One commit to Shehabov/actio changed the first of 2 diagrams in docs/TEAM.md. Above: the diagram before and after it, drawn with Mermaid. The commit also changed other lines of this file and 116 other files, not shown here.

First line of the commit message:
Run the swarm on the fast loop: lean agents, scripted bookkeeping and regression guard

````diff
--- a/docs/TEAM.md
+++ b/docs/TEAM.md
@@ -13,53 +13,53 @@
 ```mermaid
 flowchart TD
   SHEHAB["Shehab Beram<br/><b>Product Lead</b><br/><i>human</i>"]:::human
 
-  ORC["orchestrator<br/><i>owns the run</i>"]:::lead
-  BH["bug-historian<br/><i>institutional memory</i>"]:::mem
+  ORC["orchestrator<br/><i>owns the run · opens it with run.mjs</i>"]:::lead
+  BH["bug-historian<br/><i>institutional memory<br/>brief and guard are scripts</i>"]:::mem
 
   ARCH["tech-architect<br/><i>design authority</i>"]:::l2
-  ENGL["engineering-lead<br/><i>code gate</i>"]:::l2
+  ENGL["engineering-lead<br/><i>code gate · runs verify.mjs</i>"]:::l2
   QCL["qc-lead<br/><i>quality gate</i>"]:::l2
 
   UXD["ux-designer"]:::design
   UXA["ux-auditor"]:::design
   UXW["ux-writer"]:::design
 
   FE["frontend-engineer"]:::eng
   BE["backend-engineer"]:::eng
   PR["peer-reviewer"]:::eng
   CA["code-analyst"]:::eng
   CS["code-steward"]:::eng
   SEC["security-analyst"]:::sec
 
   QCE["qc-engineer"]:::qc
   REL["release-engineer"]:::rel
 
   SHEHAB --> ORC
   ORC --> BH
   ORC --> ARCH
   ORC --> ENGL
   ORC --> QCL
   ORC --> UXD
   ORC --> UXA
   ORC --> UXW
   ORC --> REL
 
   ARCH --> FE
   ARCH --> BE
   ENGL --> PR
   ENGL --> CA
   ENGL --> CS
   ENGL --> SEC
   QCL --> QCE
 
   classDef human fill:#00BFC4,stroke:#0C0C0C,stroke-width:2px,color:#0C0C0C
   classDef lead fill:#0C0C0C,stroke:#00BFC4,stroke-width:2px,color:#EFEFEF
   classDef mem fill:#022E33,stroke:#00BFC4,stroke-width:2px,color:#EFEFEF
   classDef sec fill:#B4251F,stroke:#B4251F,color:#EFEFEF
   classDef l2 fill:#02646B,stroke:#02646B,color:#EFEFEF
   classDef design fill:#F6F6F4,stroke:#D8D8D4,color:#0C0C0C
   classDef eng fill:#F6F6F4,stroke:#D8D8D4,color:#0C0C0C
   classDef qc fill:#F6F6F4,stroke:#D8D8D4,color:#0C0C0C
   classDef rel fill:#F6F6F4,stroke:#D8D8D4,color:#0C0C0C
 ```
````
* * *
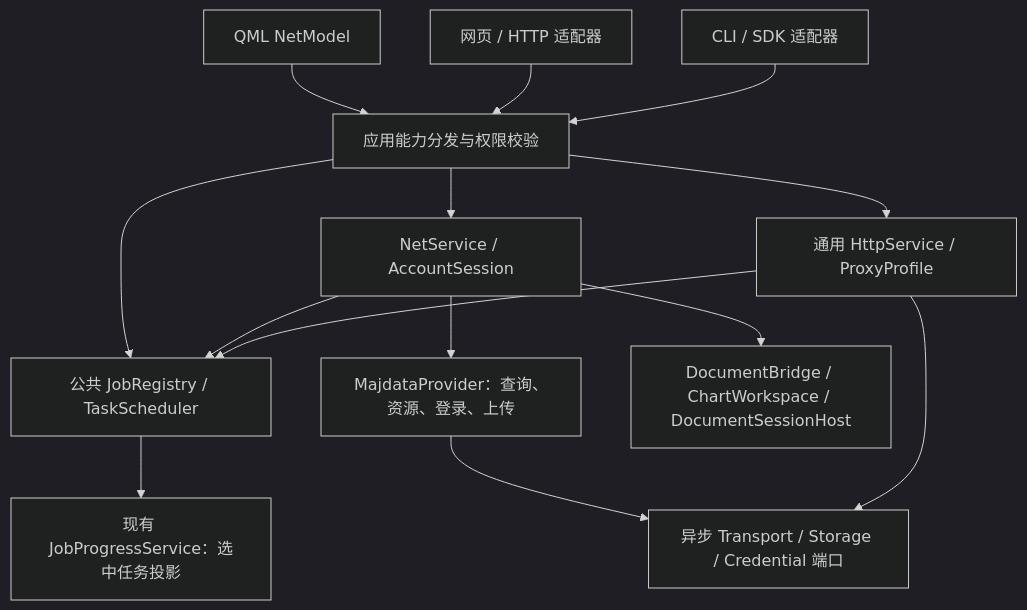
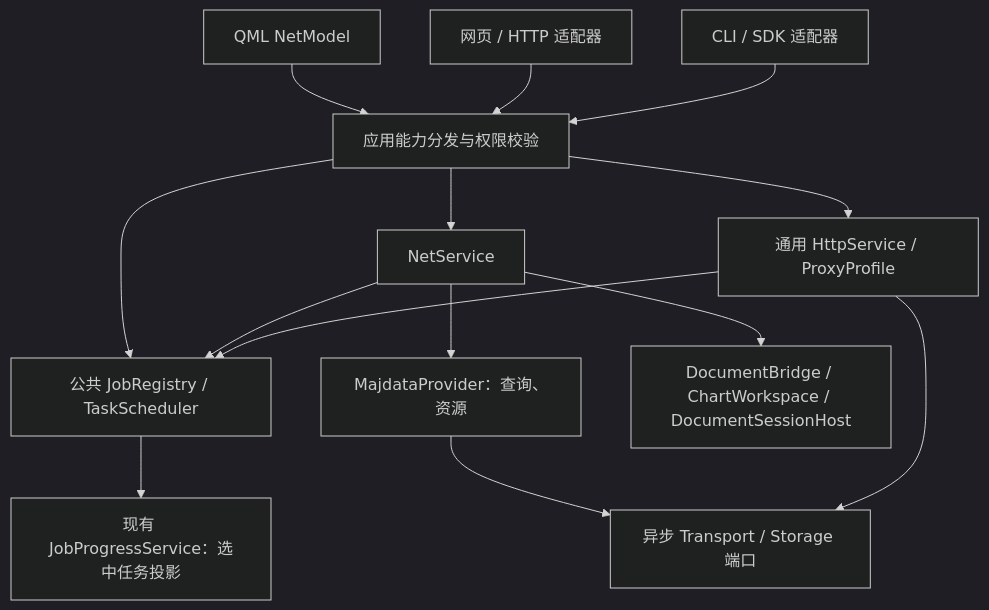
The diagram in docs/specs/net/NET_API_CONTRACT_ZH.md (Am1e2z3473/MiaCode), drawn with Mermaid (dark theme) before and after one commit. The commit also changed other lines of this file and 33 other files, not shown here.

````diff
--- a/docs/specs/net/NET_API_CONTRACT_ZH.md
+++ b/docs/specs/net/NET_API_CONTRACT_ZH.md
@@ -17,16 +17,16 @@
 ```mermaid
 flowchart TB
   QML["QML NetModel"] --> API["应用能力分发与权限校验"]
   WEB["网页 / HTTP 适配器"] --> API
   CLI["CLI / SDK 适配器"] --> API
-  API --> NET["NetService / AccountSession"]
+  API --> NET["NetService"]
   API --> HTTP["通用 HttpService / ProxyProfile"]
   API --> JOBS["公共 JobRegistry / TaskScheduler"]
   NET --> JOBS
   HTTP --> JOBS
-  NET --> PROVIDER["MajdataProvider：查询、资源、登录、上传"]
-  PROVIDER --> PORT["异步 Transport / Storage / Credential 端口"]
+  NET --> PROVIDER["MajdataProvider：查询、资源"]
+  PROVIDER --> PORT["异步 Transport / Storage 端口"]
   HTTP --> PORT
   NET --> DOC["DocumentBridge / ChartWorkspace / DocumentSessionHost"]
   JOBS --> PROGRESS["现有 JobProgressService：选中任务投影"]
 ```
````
* * *
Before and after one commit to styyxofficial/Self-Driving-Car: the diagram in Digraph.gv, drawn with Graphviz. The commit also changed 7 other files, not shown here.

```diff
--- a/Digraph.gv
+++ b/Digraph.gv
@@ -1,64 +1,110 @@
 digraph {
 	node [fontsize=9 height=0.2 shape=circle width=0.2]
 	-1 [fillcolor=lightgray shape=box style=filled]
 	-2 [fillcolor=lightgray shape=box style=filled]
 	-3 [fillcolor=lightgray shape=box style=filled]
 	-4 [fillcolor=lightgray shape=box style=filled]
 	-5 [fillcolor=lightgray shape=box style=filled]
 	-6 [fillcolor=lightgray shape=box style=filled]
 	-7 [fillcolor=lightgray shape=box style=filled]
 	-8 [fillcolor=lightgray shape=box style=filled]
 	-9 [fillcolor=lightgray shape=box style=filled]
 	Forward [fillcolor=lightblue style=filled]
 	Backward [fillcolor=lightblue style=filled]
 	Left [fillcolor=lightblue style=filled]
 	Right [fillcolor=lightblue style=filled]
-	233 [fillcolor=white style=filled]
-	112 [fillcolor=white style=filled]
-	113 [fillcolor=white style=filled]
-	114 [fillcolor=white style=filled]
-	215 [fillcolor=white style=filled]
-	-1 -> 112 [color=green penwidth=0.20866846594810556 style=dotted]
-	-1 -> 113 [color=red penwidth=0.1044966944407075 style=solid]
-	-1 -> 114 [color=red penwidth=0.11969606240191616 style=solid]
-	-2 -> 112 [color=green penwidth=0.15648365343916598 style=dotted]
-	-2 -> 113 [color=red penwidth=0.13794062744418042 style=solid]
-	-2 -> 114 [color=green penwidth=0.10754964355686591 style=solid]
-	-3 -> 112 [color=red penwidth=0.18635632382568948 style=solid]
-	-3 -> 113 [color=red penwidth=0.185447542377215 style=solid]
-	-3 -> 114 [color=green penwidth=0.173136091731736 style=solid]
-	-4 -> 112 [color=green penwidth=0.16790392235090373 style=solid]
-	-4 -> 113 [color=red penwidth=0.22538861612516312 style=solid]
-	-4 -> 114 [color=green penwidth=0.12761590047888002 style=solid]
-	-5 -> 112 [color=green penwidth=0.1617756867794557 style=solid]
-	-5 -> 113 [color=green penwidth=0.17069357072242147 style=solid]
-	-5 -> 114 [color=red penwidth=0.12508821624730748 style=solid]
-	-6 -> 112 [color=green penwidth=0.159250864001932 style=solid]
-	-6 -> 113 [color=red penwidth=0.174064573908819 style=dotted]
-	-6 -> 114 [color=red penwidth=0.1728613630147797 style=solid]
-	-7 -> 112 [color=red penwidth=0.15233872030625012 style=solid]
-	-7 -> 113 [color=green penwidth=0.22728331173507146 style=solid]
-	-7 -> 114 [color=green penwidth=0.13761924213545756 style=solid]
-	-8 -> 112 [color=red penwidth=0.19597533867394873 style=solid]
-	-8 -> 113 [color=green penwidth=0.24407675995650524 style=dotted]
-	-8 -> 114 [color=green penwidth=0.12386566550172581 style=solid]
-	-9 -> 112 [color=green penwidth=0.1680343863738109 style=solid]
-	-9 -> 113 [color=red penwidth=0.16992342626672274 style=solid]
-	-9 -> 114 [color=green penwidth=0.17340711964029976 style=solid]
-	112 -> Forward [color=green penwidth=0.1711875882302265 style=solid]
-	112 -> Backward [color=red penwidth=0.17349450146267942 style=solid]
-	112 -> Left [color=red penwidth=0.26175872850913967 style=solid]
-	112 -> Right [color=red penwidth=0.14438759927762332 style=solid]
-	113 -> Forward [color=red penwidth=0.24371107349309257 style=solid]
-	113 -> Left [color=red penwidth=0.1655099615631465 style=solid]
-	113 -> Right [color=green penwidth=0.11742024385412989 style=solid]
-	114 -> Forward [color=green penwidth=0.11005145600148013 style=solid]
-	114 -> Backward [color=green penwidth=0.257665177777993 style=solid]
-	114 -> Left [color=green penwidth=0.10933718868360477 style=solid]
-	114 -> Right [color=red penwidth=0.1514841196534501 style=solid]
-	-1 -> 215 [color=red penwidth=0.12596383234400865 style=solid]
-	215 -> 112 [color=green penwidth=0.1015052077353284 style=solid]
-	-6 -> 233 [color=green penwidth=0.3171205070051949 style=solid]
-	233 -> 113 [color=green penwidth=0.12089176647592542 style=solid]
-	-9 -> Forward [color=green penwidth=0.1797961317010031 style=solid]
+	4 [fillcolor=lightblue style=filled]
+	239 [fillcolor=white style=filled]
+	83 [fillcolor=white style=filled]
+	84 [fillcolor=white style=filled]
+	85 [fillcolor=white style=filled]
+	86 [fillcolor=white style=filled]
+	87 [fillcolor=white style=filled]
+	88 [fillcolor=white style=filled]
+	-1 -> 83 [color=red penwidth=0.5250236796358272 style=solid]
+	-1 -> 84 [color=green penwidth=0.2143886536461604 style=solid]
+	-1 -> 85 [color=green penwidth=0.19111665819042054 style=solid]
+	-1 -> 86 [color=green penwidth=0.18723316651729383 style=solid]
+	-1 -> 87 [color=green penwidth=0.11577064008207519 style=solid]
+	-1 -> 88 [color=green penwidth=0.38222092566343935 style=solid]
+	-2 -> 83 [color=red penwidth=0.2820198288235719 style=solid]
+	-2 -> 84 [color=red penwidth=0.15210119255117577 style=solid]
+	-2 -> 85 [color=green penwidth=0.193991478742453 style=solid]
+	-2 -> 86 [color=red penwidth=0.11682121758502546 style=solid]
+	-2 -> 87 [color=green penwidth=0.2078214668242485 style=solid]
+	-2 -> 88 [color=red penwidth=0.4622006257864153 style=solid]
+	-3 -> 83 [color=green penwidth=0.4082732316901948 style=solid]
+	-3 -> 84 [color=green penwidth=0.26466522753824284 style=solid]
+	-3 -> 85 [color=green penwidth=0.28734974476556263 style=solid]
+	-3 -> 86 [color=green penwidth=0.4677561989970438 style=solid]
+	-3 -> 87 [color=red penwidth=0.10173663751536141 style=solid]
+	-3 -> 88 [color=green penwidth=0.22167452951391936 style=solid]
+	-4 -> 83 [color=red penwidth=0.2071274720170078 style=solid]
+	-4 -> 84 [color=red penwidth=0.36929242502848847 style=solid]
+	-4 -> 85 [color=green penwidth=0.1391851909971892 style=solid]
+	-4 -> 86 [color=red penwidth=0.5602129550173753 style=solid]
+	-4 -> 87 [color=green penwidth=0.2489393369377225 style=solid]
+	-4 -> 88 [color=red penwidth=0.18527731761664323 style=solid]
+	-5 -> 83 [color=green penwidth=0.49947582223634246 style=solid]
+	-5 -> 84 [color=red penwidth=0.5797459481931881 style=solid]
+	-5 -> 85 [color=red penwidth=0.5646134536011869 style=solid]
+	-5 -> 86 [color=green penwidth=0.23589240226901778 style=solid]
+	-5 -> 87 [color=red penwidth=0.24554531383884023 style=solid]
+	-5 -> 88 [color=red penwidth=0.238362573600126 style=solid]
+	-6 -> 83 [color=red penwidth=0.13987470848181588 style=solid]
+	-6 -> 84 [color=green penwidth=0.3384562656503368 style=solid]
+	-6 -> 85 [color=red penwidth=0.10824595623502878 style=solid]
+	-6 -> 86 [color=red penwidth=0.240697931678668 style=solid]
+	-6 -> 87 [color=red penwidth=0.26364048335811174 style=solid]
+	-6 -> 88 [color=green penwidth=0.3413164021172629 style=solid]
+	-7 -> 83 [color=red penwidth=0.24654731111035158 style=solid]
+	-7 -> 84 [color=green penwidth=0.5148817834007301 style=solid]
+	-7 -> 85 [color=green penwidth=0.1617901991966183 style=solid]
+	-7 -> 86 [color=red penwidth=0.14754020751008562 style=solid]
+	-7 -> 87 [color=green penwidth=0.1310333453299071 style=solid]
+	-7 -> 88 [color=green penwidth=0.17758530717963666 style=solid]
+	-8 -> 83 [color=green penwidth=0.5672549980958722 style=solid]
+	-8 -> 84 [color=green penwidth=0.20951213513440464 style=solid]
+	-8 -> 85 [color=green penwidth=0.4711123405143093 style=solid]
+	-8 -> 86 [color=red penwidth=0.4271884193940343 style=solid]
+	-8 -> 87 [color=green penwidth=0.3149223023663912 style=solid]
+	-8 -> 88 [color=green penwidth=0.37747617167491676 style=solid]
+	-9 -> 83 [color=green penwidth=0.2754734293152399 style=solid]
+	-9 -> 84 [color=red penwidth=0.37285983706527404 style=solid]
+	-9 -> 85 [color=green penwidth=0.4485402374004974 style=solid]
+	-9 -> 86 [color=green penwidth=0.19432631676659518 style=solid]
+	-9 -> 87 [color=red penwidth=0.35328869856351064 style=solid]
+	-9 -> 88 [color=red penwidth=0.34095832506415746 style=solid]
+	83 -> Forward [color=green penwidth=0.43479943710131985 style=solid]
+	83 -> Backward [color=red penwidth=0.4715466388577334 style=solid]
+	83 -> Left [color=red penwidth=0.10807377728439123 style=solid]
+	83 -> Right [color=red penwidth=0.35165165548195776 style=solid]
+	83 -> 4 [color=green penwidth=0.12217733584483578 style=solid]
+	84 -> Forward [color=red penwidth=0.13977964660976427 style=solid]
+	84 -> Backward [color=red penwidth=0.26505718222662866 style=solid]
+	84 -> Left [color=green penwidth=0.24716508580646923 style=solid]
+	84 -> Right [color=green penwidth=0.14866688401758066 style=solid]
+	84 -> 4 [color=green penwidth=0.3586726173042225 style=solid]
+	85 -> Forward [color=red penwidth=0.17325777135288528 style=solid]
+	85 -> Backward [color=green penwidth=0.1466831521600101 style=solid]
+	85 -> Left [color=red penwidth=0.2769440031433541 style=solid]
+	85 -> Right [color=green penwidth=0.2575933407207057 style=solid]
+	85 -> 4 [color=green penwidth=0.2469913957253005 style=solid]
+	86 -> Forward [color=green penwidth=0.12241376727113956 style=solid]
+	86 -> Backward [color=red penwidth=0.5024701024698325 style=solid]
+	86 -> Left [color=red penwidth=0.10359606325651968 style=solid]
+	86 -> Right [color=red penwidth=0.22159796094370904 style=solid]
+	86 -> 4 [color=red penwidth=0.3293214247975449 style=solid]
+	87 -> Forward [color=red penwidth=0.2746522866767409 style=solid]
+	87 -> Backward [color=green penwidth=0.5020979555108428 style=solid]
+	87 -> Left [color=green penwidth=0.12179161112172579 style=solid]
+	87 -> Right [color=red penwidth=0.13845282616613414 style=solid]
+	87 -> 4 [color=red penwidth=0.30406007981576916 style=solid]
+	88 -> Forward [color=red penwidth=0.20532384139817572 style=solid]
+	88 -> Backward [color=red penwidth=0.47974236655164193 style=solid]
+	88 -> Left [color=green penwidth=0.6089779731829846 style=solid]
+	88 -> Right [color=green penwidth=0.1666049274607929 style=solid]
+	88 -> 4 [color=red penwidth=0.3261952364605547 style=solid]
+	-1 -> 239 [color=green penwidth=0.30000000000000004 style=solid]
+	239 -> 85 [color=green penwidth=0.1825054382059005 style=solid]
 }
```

What you are asked to do »
Find all the lines containing "Right" in the material, then copy them.

Your response »
 	Right [fillcolor=lightblue style=filled]
-	112 -> Right [color=red penwidth=0.14438759927762332 style=solid]
-	113 -> Right [color=green penwidth=0.11742024385412989 style=solid]
-	114 -> Right [color=red penwidth=0.1514841196534501 style=solid]
+	83 -> Right [color=red penwidth=0.35165165548195776 style=solid]
+	84 -> Right [color=green penwidth=0.14866688401758066 style=solid]
+	85 -> Right [color=green penwidth=0.2575933407207057 style=solid]
+	86 -> Right [color=red penwidth=0.22159796094370904 style=solid]
+	87 -> Right [color=red penwidth=0.13845282616613414 style=solid]
+	88 -> Right [color=green penwidth=0.1666049274607929 style=solid]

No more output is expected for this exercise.